Monday October 13, 2014
Recent research concludes that learning and development (L&D) activity is failing to deliver lasting impacts for two-thirds of organisations in the UK and is starved of the resources it needs to be effective (Profitability 2014).
Is this because L&D still involves sheep dipping people in generic courses, perceived as a cost to the business and simply a tick-box exercise? We know that even in organisations that profess to offer continuous development, the learning on offer does not necessarily meet the needs of the individual or the business and is rarely delivered when it’s needed in the way that will provide ‘stickability’.
For an organisation to run effectively and keep people engaged, individuals require access to learning and development; a clear career path should they want to progress; strong leadership; similar values to the business; and effective communication. Ignoring this is proven to cause long-term damage through demotivation, disengagement, and adversely affect retention.
In order to create a culture where these needs are met, people are encouraged to drive their own development and learn independently, great organisations recognise individuals have different learning styles and aspirations. To reach goals and perform at their highest level people require easy access to the tools that will support this. In a blog by Monique Valcour for Harvard Business Review she concludes that 70% of employee learning and development happens on the job, not through formal training programs.
The key to ensuring a culture of learning and development is keeping it simple. Forget sitting people in classrooms (in most cases at least) instead explore the many low-cost / no-cost methods of delivery. Clearly pinpointing needs for individuals allows you to map out learning pathways which employees can take ownership for and enable them to drive their progression.
Here are our top three tips for embedding this in your organisation:
1. Learning that is appropriate to the individual – people learn in different ways, so finding a plan that suits them enables and encourages individuals to drive their own learning journey, and therefore be in charge of reaching goals, linking to those of the business. Interestingly action learning was recently rated as the most effective L&D practice whether this was through on-the-job training (69%), coaching-based learning (57%), business simulations (43%) or computer-based games (38%). Identify the best approach for individuals, and then make it their responsibility to see it through.
2. Creating a Wiki community – with technology these days playing an important role in our lives, more organisations are looking for online tools such as Wikis that combine learning and collaboration. Their role is to collect and organise content which is created by its users. Much like our very own Talent Toolbox™ Learning Wiki which will be available in 2015 - organisations can manage necessary learning such as ‘how to’s’ which can be available to employees as and when they need to know. Ensure the goal of the Wiki is clear and is communicated to the organisation, and that there is a moderator to check that all content meets the needs of individuals and the business.

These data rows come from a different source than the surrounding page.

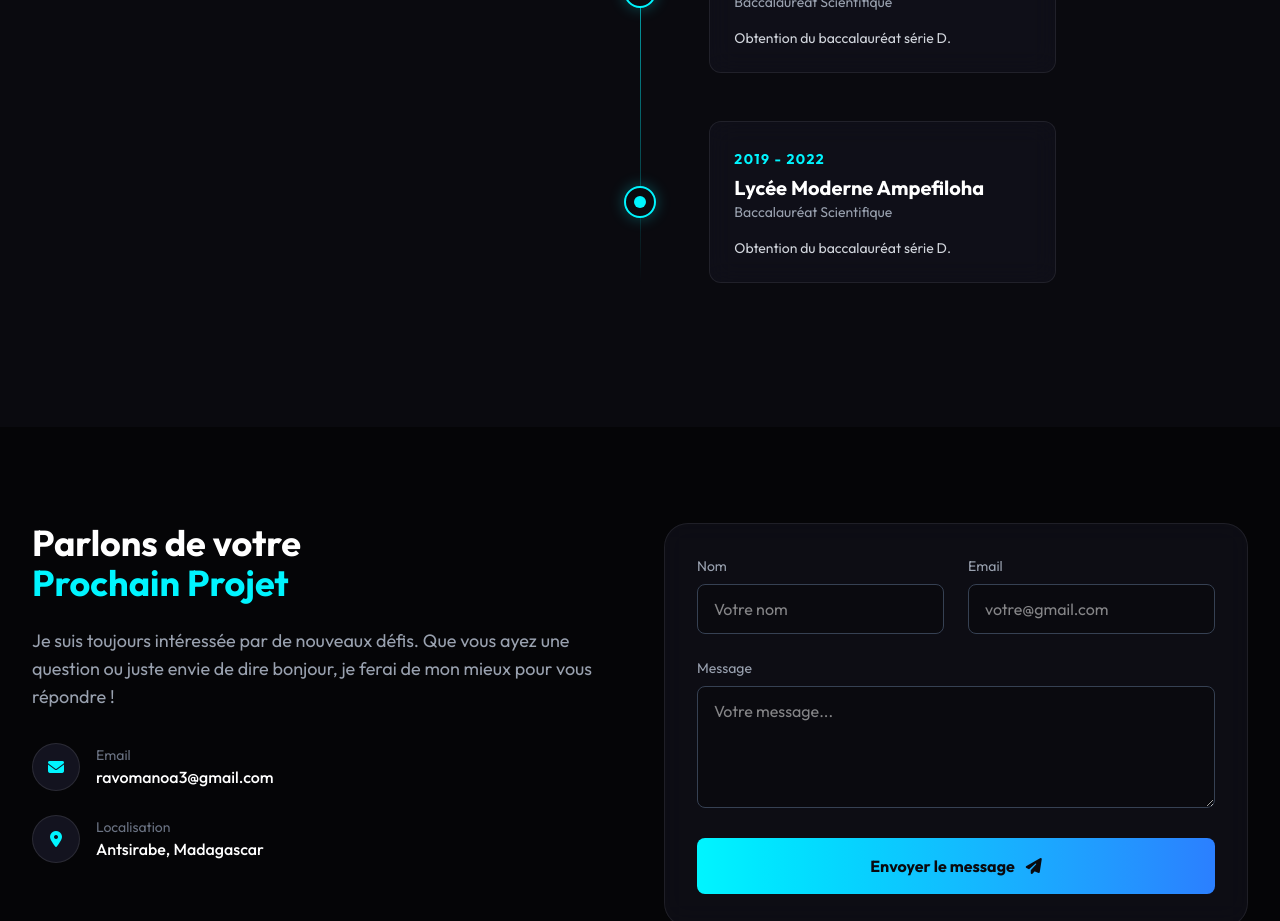
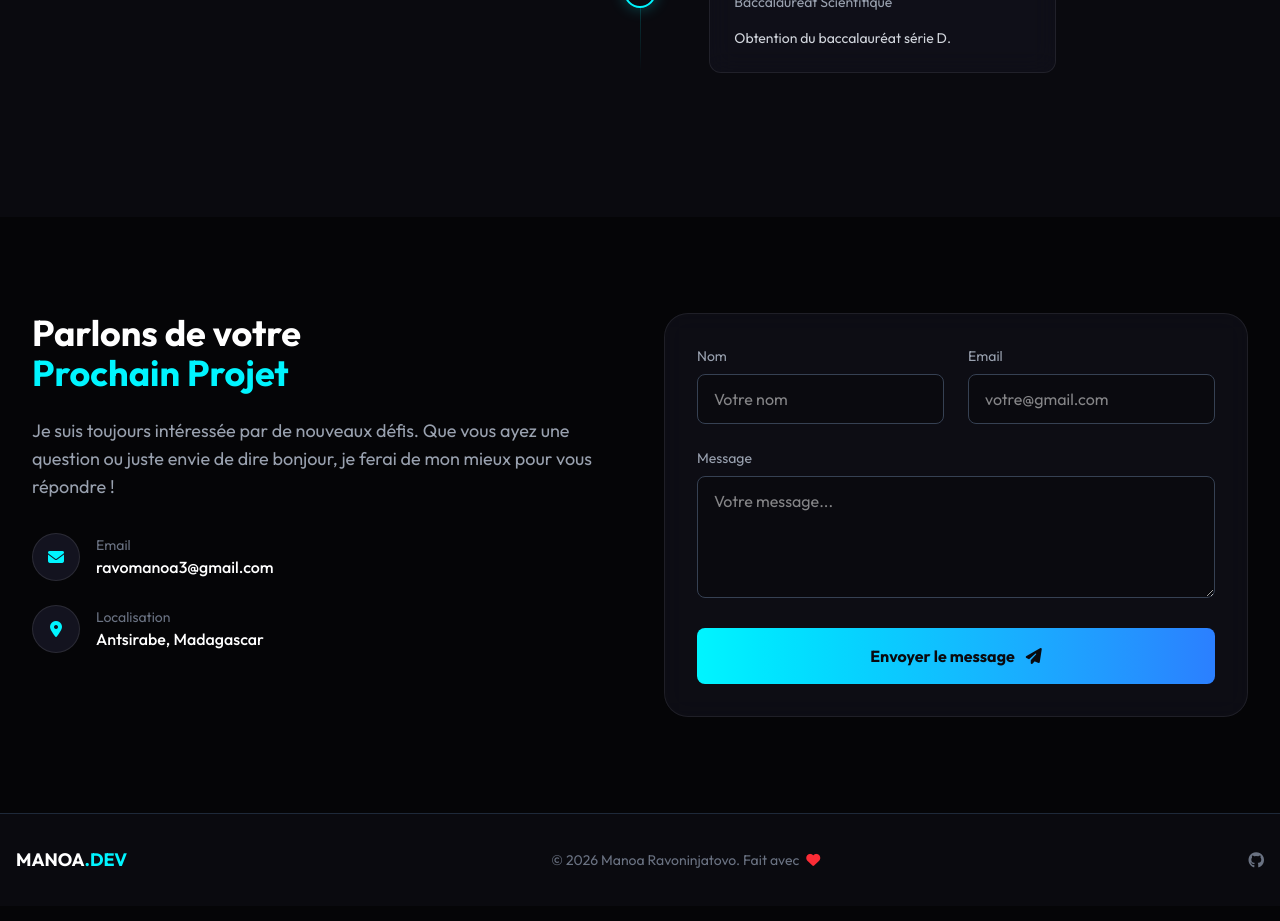
Before and after one commit to Manoa238/My-Portfolio, a Next.js app: page / in a window 1280 px wide. Shown: the part 3960-4881 px from the top of the page. Built offline with nearby package versions, Linux system fonts and the light colour scheme.

Commit message:
nanova zavatra kely ndray ehhh test ndray naverina

```diff
--- a/src/app/page.js
+++ b/src/app/page.js
@@ -333,20 +333,6 @@ export default function Home() {
               </div>
             </div>
 
-            <div className="relative z-10 mb-12" data-aos="fade-up">
-              <div className="flex flex-col md:flex-row items-center justify-between w-full">
-                <div className="order-1 md:w-5/12 md:text-right"></div>
-                <div className="z-20 flex items-center order-1 bg-dark-900 border-2 border-neon-400 rounded-full w-8 h-8 justify-center shadow-neon absolute left-[-16px] md:left-1/2 md:-translate-x-1/2"><div className="w-3 h-3 bg-neon-400 rounded-full"></div></div>
-                <div className="order-1 md:w-5/12 pl-8 md:pl-0">
-                  <div className="glass-panel p-6 rounded-xl hover:border-neon-400/50 transition-colors">
-                    <span className="text-neon-400 text-sm font-bold tracking-widest">2019 - 2022</span>
-                    <h3 className="text-xl font-bold text-white mt-1">Lycée Moderne Ampefiloha</h3><h4 className="text-gray-400 text-sm mb-4">Baccalauréat Scientifique</h4>
-                    <p className="text-gray-300 text-sm">Obtention du baccalauréat série D.</p>
-                  </div>
-                </div>
-              </div>
-            </div>
-
           </div>
         </div>
       </section>
```
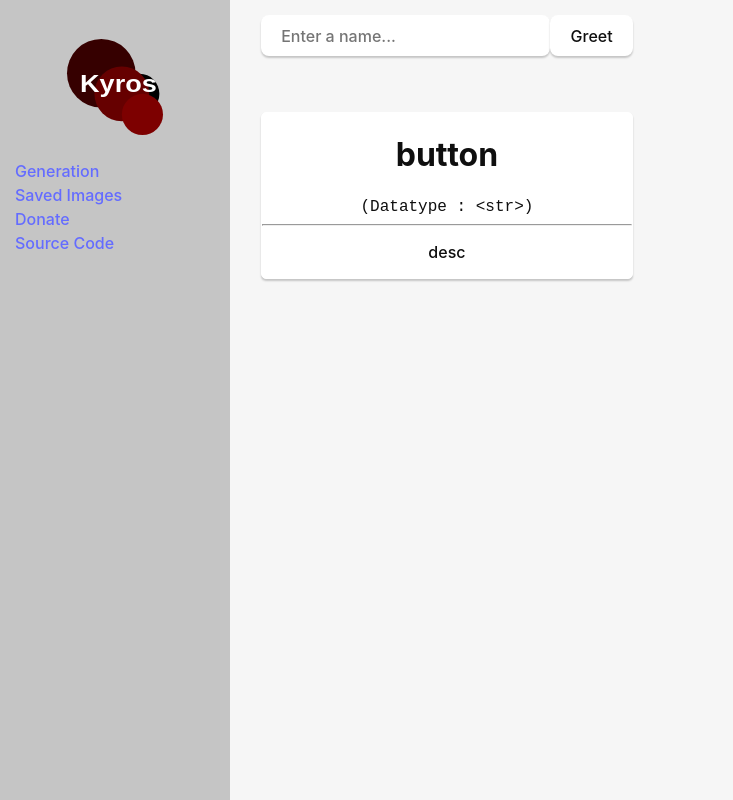
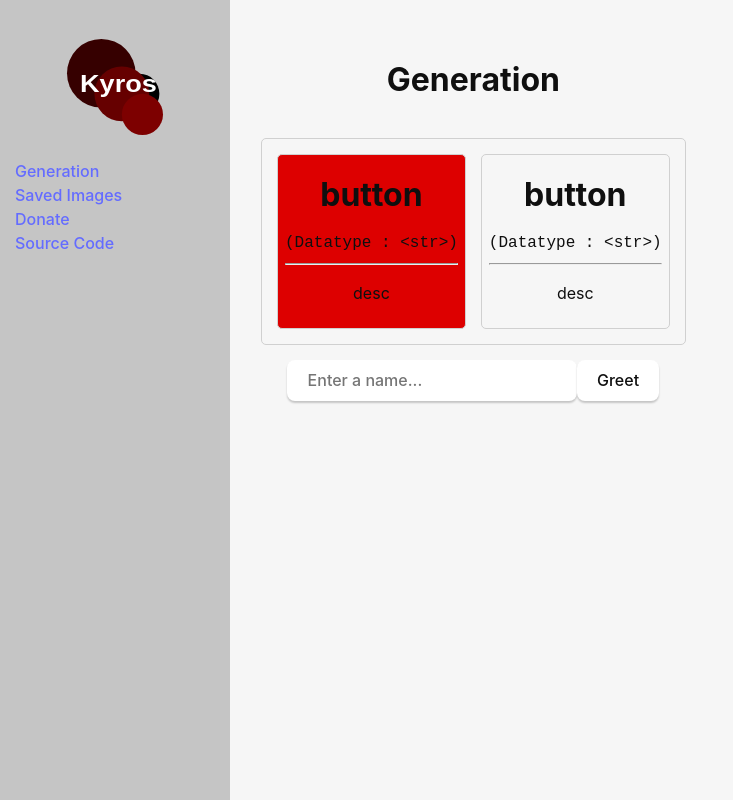
Before and after one commit to Some1and2-XC/kyros-gui, a React (Vite) app: page / in a window 1280 px wide. Shown: the whole page, without its empty margins (0-733 px from the left). Built offline with nearby package versions, Linux system fonts and the light colour scheme.

Commit message:
Fixed radio buttons

```diff
--- a/index.html
+++ b/index.html
@@ -4,7 +4,7 @@
     <meta charset="UTF-8" />
     <link rel="icon" type="image/svg+xml" href="/vite.svg" />
     <meta name="viewport" content="width=device-width, initial-scale=1.0" />
-    <title>Tauri + React + TS</title>
+    <title>Webpage - (Change Me!)</title>
   </head>
 
   <body>
--- /dev/null
+++ b/src/OptionBox.css
@@ -0,0 +1,3 @@
+label.OptionBox:has(input:checked) {
+    background-color: #dd0000;
+}
--- a/src/OptionBox.tsx
+++ b/src/OptionBox.tsx
@@ -1,61 +1,96 @@
 import { useState } from "react";
+import "./OptionBox.css";
+
+function OptionBoxForm({props, children}) {
+
+	let options = {
+		htmlFor: props.htmlFor
+	};
+
+	return (
+		<form>
+			{children}
+			<input type="submit">
+				Submit!
+			</input>
+		</form>
+	);
+}
 
 function OptionBox(props, {children}) {
 
-	const button_pressed = () => {
+	function button_pressed(event) {
+		let input_boxes = event
+			.currentTarget
+			.getElementsByTagName("input")[0];
 
-		let new_style = {...object_style};
-		if (!is_selected) {
-			new_style.backgroundColor = "#dd0000";
-		}
-		else {
-			delete new_style.backgroundColor;
-		}
+		input_boxes.checked = true;
 
-		set_is_selected(!is_selected);
-		set_object_style(new_style);
 	}
 
 	const config = {
 		title: props.title,
 		description: props.description,
 		datatype: `<${props.datatype}>`,
-		data_title: props.data_title,
-		image: props.image
+		data_name: props.data_name,
+		data_value: props.data_value,
+		image: props.image,
 	};
 
 	const [object_style, set_object_style] = useState({
-		border: "1px solid white",
+		border: "1px solid var(--outline-color)",
 		borderRadius: "5px",
-		padding: "0px"
+		padding: "7px",
+		cursor: "pointer"
 	});
 	const [is_selected, set_is_selected] = useState(false);
 
 	return (
 		<>
-			<button style={object_style} onClick={button_pressed}>
-				<h1>{ config.title }</h1>
-				<code>(Datatype : { config.datatype })</code>
-				<hr />
-				<p>{ config.description }</p>
-				{ children }
-			</button>
+			<label
+				className="OptionBox"
+				tabIndex={0}
+				htmlFor={config.data_name}
+				style={object_style}
+				onClick={button_pressed}
+			>
+				<input
+					type="radio"
+					name={config.data_name}
+					value={config.data_value}
+					style={{display: "None"}}
+					checked={props.checked}
+				/>
+				<div>
+					<h1>{ config.title }</h1>
+					<code>(Datatype : { config.datatype })</code>
+					<hr />
+					<p>{ config.description }</p>
+					{ children }
+				</div>
+			</label>
 		</>
 	);
 }
 
-function OptionBoxSection(props, { children }) {
+function OptionBoxSection({ children, props }) {
 
 	const object_style = {
-		border: "1px solid white",
+		display: "flex",
+		gap: "15px",
+		padding: "15px",
+		border: "1px solid var(--outline-color)",
 		borderRadius: "5px"
 	};
 
 	return (
 		<>
+			<div style={object_style}>
+				{children}
+			</div>
 		</>
 	);
 
 }
 
-export default OptionBox;
+export {OptionBox, OptionBoxSection, OptionBoxForm};
--- a/src/styles.css
+++ b/src/styles.css
@@ -6,6 +6,8 @@
 
     color: #0f0f0f;
     background-color: #f6f6f6;
+
+    --outline-color: #d0d0d0;
 
     font-synthesis: none;
     text-rendering: optimizeLegibility;
--- a/src/views/Home.tsx
+++ b/src/views/Home.tsx
@@ -1,7 +1,7 @@
 import { useState } from "react";
 import { invoke } from "@tauri-apps/api/tauri";
 
-import OptionBox from "../OptionBox";
+import {OptionBox, OptionBoxSection, OptionBoxForm} from "../OptionBox";
 
 function Home() {
 
@@ -14,7 +14,35 @@ function Home() {
 
 	return (
 		<div className="container">
+			<p>{greetMsg}</p>
+			<h1>Generation</h1>
+			<br />
+
+				<OptionBoxSection>
+
+					<OptionBox
+						title="button"
+						description="desc"
+						datatype="str"
+						data_name="button_value"
+						data_value="0"
+						image="img"
+						checked
+					/>
+
+					<OptionBox
+						title="button"
+						description="desc"
+						datatype="str"
+						data_name="button_value"
+						data_value="1"
+						image="img"
+					/>
+
+				</OptionBoxSection>
+
 			<form
+				style={{margin: "15px"}}
 				className="row"
 				onSubmit={(e) => {
 					e.preventDefault();
@@ -28,15 +56,7 @@ function Home() {
 				/>
 				<button type="submit">Greet</button>
 			</form>
-			<p>{greetMsg}</p>
-			<br />
-			<OptionBox
-				title="button"
-				description="desc"
-				datatype="str"
-				data_title="button_value"
-				image="img"
-			/>
+
 		</div>
 	);
 }
```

3. Sharing learning experiences and expertise – a resource that is often overlooked when it comes to learning is the talent within your organisation. Employees are bursting with experience and knowledge that they long to share with others, so encourage group discussions and development that are participant-led. People can learn from one another, and is also brilliant for leadership development.
By enabling a learning culture that gives a lasting impact and added value to individuals, your people will be taking the lead on their own development, be highly knowledgeable, have a positive outlook, and will work together to grow the business.